"rough silk," 1759, of uncertain origin, perhaps from French floche "tuft of wool" (16c.), from Old French floc "tuft, lock," from Latin floccus "tuft of wool" (see flock (n.2)). Or from a dialectal survival of an unrecorded Old English or Old Norse word from the root of fleece (n.). Compare the surname Flossmonger, attested 1314, which might represent a direct borrowing from Scandinavian or Low German. In "The Mill on the Floss" the word is the proper name of a fictitious river in the English Midlands. Meaning "fine silk thread" is from 1871, short for floss silk (1759). Dental floss is from 1872; the verb floss in reference to use of it is from 1909. Related: Flossed; flossing.
flossy (adj.) Look up flossy at Dictionary.com
"resembling floss," 1817, from floss (n.) + -y (2).
flotation (n.) Look up flotation at Dictionary.com
1765, from float (v.) + -ation. Spelling influenced by French flotaison (compare floatation).
flotilla (n.) Look up flotilla at Dictionary.com
"a small fleet," 1711, from Spanish flotilla, diminutive of flota "a fleet," from flotar "to float," which is said to be from Old French floter "to float, set afloat," which is from a word in Frankish or some other Germanic language corresponding to Old English flood (n.). Compare Old Norse floti "raft; fleet." Sometimes also "a fleet of small ships."
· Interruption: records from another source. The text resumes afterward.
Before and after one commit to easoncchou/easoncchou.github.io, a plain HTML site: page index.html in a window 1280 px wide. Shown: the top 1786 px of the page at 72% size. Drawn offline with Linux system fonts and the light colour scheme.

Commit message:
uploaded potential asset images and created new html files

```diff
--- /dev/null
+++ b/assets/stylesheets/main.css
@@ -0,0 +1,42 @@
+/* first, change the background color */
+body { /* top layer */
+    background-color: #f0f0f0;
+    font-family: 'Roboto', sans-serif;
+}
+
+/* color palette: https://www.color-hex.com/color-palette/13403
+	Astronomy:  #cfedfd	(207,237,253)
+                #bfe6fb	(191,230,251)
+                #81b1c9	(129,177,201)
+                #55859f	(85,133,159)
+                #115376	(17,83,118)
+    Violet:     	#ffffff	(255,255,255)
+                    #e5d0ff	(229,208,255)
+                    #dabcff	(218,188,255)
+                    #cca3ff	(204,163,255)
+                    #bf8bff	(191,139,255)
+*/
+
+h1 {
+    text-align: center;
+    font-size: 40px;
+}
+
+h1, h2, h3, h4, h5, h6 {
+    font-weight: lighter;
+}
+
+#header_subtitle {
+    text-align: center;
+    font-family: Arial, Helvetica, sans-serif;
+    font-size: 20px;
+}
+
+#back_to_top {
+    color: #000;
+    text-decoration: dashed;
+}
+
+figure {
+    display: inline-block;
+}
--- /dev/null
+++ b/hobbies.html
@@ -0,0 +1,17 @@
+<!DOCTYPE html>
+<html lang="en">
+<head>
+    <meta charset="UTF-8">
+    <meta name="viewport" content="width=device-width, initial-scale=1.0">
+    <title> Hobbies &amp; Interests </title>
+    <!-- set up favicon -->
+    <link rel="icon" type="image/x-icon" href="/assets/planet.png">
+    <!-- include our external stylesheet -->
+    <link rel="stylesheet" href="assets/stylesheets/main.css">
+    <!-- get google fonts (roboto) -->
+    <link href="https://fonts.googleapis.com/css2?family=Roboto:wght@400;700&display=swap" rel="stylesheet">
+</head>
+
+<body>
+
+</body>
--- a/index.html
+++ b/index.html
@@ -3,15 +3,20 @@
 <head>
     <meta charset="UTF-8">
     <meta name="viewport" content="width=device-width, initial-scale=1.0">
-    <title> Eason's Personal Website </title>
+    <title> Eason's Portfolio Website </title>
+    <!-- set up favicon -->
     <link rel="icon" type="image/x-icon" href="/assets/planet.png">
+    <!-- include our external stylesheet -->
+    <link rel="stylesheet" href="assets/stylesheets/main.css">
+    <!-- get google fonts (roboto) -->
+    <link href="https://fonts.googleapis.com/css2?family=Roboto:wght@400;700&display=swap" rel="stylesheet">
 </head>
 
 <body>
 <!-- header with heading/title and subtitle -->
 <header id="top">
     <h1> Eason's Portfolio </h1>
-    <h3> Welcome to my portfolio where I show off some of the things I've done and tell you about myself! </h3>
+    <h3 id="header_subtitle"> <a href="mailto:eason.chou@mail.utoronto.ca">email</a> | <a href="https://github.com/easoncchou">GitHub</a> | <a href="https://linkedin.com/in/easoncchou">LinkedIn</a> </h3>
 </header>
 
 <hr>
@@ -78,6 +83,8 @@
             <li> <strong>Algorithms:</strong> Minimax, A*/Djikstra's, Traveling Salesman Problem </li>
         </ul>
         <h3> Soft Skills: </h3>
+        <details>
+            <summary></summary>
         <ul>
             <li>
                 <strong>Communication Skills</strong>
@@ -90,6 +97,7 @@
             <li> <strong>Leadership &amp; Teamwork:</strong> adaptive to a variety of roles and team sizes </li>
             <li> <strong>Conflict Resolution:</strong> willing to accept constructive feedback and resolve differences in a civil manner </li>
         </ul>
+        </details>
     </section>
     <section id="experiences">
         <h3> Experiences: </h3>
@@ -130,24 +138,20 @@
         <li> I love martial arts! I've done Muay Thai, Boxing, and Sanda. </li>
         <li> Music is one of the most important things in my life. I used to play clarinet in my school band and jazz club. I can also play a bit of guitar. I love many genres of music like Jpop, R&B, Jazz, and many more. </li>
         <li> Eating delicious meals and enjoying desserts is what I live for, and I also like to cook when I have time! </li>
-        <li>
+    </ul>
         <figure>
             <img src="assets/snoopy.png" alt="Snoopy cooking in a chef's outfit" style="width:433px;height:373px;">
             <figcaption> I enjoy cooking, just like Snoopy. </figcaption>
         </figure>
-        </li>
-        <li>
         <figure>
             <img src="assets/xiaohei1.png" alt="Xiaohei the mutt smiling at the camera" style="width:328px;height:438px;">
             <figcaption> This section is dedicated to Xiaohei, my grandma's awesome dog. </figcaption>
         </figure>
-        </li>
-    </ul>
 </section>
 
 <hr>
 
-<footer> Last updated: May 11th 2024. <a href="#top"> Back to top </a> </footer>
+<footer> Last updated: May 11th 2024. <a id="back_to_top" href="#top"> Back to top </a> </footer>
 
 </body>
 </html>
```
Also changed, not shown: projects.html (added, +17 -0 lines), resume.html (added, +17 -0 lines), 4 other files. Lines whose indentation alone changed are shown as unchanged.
flotsam (n.) Look up flotsam at Dictionary.com
c.1600, from Anglo-French floteson, from Old French flotaison "a floating" (Modern French flottaison), from floter "to float, set afloat" (of Germanic origin; see flotilla) + -aison, from Latin -ation(em). Spelled flotsen in English till mid-19c. when it altered, perhaps under influence of many English words in -some. Folk-etymologized in dialect as floatsome.

In British law, flotsam are goods found floating on the sea as a consequence of a shipwreck or action of wind or waves; jetsam are things cast out of a ship in danger of being wrecked, and afterward washed ashore, or things cast ashore by the sailors. Whatever sinks is lagan. Flotsam and jetsam figuratively for "odds and ends" is attested by 1861.